§ **Try it**
A single figure is required: the number of lines below in which the word "Theme" occurs.

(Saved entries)
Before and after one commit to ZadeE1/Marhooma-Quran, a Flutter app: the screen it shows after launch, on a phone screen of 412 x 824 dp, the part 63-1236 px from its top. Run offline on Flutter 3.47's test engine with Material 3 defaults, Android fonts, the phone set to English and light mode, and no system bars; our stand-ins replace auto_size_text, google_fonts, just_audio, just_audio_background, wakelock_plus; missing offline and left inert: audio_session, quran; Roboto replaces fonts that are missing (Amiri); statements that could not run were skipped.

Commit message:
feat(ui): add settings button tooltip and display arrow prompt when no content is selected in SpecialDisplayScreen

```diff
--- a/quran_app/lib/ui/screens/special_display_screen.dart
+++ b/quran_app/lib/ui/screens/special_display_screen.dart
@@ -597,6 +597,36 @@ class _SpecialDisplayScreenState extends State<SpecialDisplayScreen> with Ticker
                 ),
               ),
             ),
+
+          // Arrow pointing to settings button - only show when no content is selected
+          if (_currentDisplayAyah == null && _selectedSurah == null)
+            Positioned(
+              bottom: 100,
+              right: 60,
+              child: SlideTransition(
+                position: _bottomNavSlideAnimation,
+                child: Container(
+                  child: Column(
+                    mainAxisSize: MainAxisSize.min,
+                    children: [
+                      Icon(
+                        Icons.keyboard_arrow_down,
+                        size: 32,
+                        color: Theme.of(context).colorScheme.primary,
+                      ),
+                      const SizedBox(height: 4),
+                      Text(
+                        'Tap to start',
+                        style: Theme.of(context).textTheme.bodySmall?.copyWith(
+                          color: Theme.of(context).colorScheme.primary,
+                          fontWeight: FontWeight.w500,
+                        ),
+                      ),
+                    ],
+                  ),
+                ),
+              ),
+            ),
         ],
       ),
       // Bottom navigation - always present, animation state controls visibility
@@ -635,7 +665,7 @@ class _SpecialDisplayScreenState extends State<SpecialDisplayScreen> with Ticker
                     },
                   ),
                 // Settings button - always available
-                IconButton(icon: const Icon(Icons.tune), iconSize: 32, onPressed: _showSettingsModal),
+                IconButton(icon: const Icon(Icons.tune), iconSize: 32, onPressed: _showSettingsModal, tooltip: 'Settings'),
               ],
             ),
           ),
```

§ **Task solution**
3